But designers also enthuse about Africa’s potential; on a creative level, the variety of fabrics, colours, craft techniques, and artistic and cultural influences are astronomical. At a business level, the fashion industry can be an engine for economic growth as it is relatively cheap to set up a shop, and the brand values can centre on ethical standards that compare well to the world’s image of sweatshops in Asia.
At a time when Africa is enjoying unprecedented economic growth and a rapidly expanding middle class, fashion offers both a creative and a business opportunity.
Featured designers include
About the Author
Jacqueline Shaw has worked within the fashion industry in the UK, China, Turkey and now in Africa. She is a fashion designer, business woman, eco-entrepreneur, blogger, writer and visionary. Jacqueline has travelled extensively throughout Africa, chronicling the fashion and textile industry and social enterprises across the continent from Ghana to Nigeria and Southern Africa. Her blog, Africa Fashion Guide, has been highlighted by The Guardian as one of the top ten African fashion blogs. She will be in the UK for publication.
Fashion Africa by Jacqueline Shaw will be published by Jacaranda Books on 27 February 2014, price £45 hardback, ISBN 9781909762008.

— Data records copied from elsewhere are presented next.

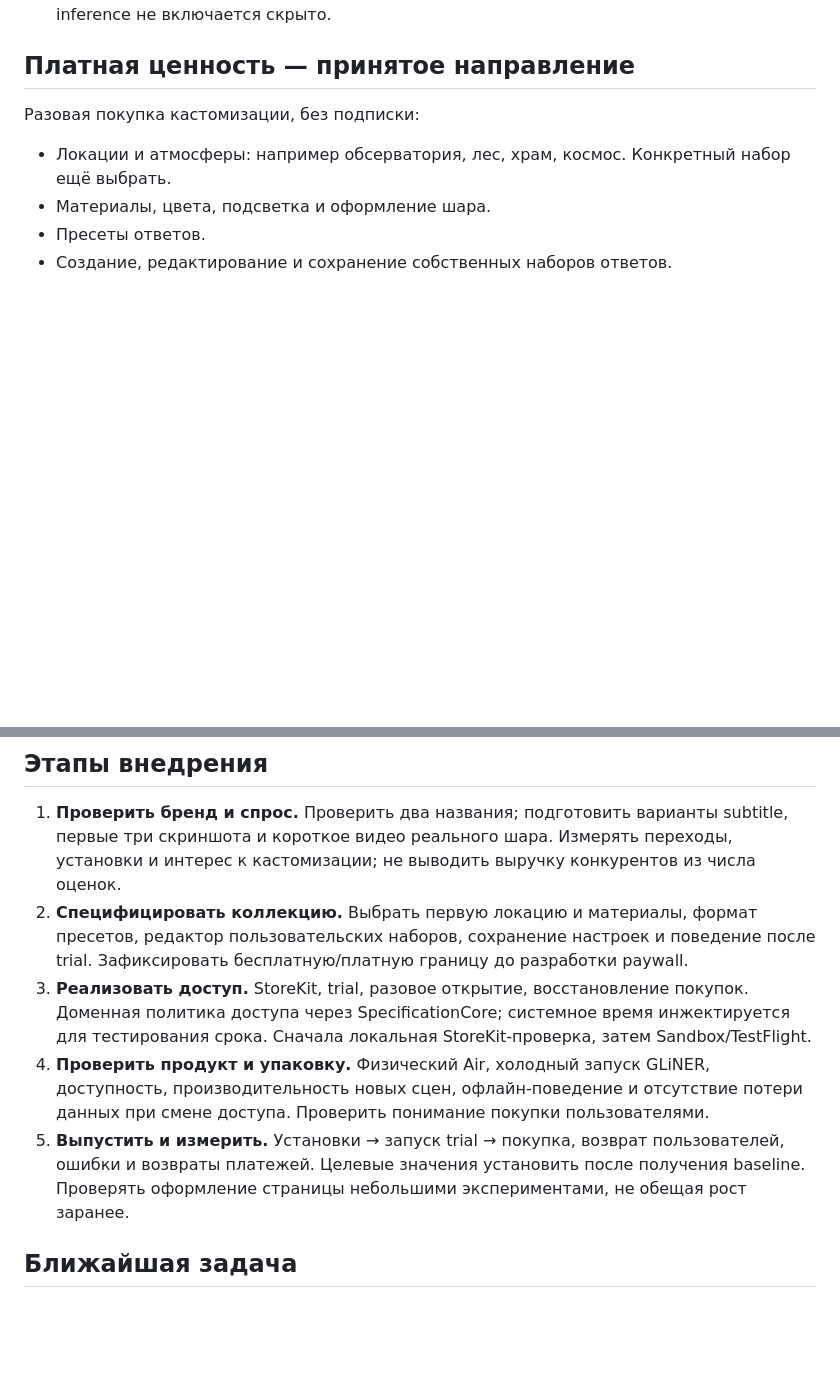
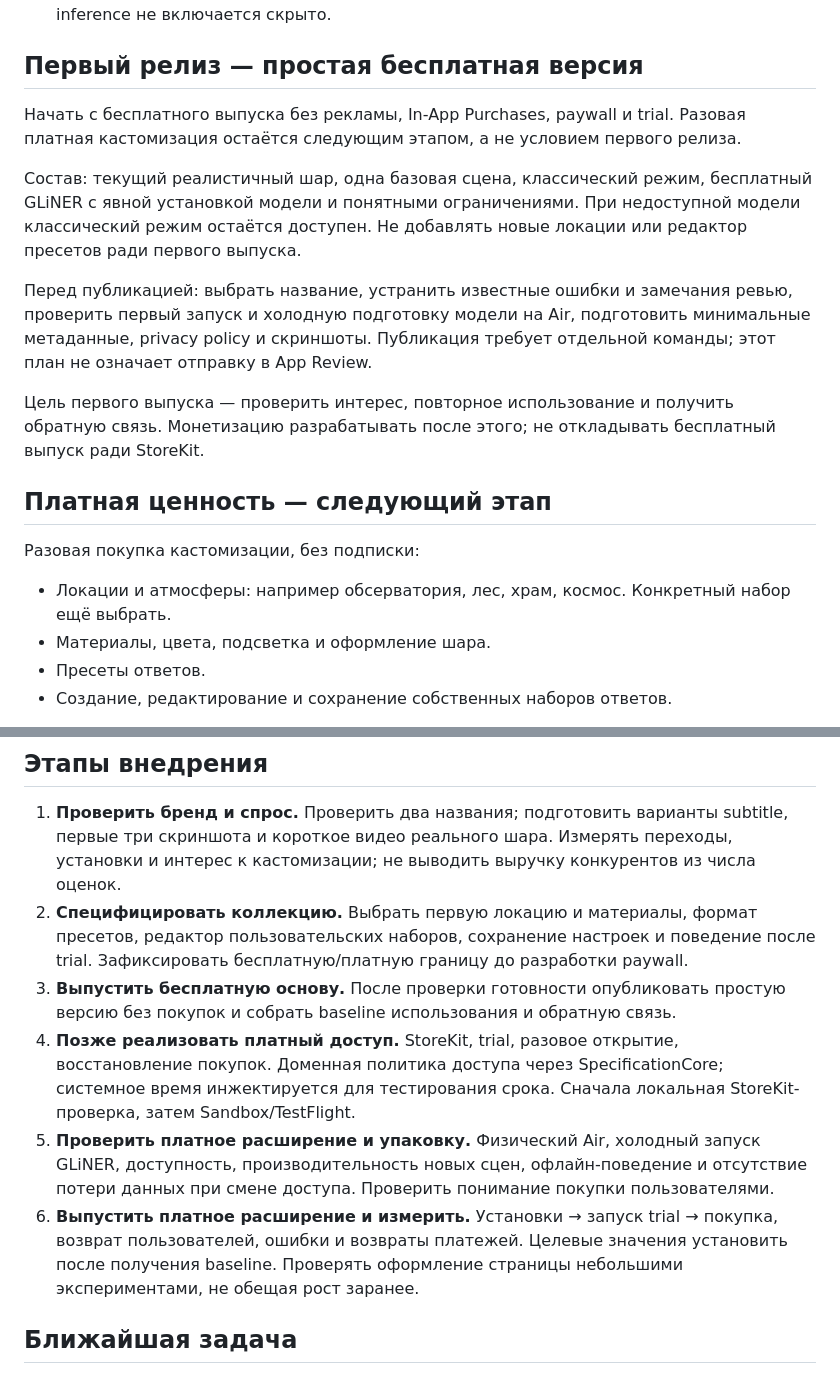
Before and after one commit to SoundBlaster/SwiftDecision-Examples, a Markdown page: DOCS/ORACLE_PRODUCT_ROADMAP.md, 2 parts joined by grey strips. Drawn GitHub-style; blank space fills up the shorter version.

Commit message:
Plan a simple free Oracle release before monetization

```diff
--- a/DOCS/ORACLE_PRODUCT_ROADMAP.md
+++ b/DOCS/ORACLE_PRODUCT_ROADMAP.md
@@ -23,7 +23,17 @@
 - Вопросы с собственными альтернативами, например «чай или кофе?», не закрываются покупкой.
 - При отсутствии модели остаётся понятный классический режим; платный облачный inference не включается скрыто.
 
-## Платная ценность — принятое направление
+## Первый релиз — простая бесплатная версия
+
+Начать с бесплатного выпуска без рекламы, In-App Purchases, paywall и trial. Разовая платная кастомизация остаётся следующим этапом, а не условием первого релиза.
+
+Состав: текущий реалистичный шар, одна базовая сцена, классический режим, бесплатный GLiNER с явной установкой модели и понятными ограничениями. При недоступной модели классический режим остаётся доступен. Не добавлять новые локации или редактор пресетов ради первого выпуска.
+
+Перед публикацией: выбрать название, устранить известные ошибки и замечания ревью, проверить первый запуск и холодную подготовку модели на Air, подготовить минимальные метаданные, privacy policy и скриншоты. Публикация требует отдельной команды; этот план не означает отправку в App Review.
+
+Цель первого выпуска — проверить интерес, повторное использование и получить обратную связь. Монетизацию разрабатывать после этого; не откладывать бесплатный выпуск ради StoreKit.
+
+## Платная ценность — следующий этап
 
 Разовая покупка кастомизации, без подписки:
 
@@ -52,9 +62,10 @@ Apple описывает trial для приложения без подписк
 
 1. **Проверить бренд и спрос.** Проверить два названия; подготовить варианты subtitle, первые три скриншота и короткое видео реального шара. Измерять переходы, установки и интерес к кастомизации; не выводить выручку конкурентов из числа оценок.
 2. **Специфицировать коллекцию.** Выбрать первую локацию и материалы, формат пресетов, редактор пользовательских наборов, сохранение настроек и поведение после trial. Зафиксировать бесплатную/платную границу до разработки paywall.
-3. **Реализовать доступ.** StoreKit, trial, разовое открытие, восстановление покупок. Доменная политика доступа через SpecificationCore; системное время инжектируется для тестирования срока. Сначала локальная StoreKit-проверка, затем Sandbox/TestFlight.
-4. **Проверить продукт и упаковку.** Физический Air, холодный запуск GLiNER, доступность, производительность новых сцен, офлайн-поведение и отсутствие потери данных при смене доступа. Проверить понимание покупки пользователями.
-5. **Выпустить и измерить.** Установки → запуск trial → покупка, возврат пользователей, ошибки и возвраты платежей. Целевые значения установить после получения baseline. Проверять оформление страницы небольшими экспериментами, не обещая рост заранее.
+3. **Выпустить бесплатную основу.** После проверки готовности опубликовать простую версию без покупок и собрать baseline использования и обратную связь.
+4. **Позже реализовать платный доступ.** StoreKit, trial, разовое открытие, восстановление покупок. Доменная политика доступа через SpecificationCore; системное время инжектируется для тестирования срока. Сначала локальная StoreKit-проверка, затем Sandbox/TestFlight.
+5. **Проверить платное расширение и упаковку.** Физический Air, холодный запуск GLiNER, доступность, производительность новых сцен, офлайн-поведение и отсутствие потери данных при смене доступа. Проверить понимание покупки пользователями.
+6. **Выпустить платное расширение и измерить.** Установки → запуск trial → покупка, возврат пользователей, ошибки и возвраты платежей. Целевые значения установить после получения baseline. Проверять оформление страницы небольшими экспериментами, не обещая рост заранее.
 
 ## Ближайшая задача
 
```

Have a look at the Fashion Africa Sampler
For more information or to see preview pages please go to jacarandabooksartmusic.co.uk/book/fashion-africa/ or to arrange an interview with Jacqueline Shaw please contact Ruth Killick, firstname.lastname@example.org; 07880703741 or Rachel Kennedy, email@example.com, 07929 093 882
I’ve encountered a lot of ignorant people that assume ‘made in Africa’ means made for 10 cents an hour by a minor – which in our case couldn’t be further from the truth. People are yet to think of Africa as somewhere that produces luxury good as well, but with my brand I know a lot of people hold our craftsmen and the quality of our leather and finished product in a very high regard.
Aurora James, founder Brother Vellies
My choice of textile development Barkcloth, is sourced from Uganda. A 600-year old tradition and one of the oldest cloths made by man…
Josephine Kyomuhendo, founder José Hendo
The positive aspect of producing in Africa is mainly the abundance of inspiration for designs…
Kwabena Oppong Boeteng, founder Kayobi (Ghana)
We need to feed this demand so that Africa can trade its way out of the poverty hole we are stuck in.
Alice Heusser and Olivia Kennaway, Lalesso (Kenya)
There was a time when you could only wear African-inspired attire in Africa. One would feel silly wearing it in Oxford Street in Central London. It is rewarding to hear from our clients all over the world saying that they wore their Kiki Clothing garment to a wedding in Lebanon or the theatre in New York and … that they stood out from the crowd for all the right reasons.
Titi Ademola, Kiki Clothing (Ghana)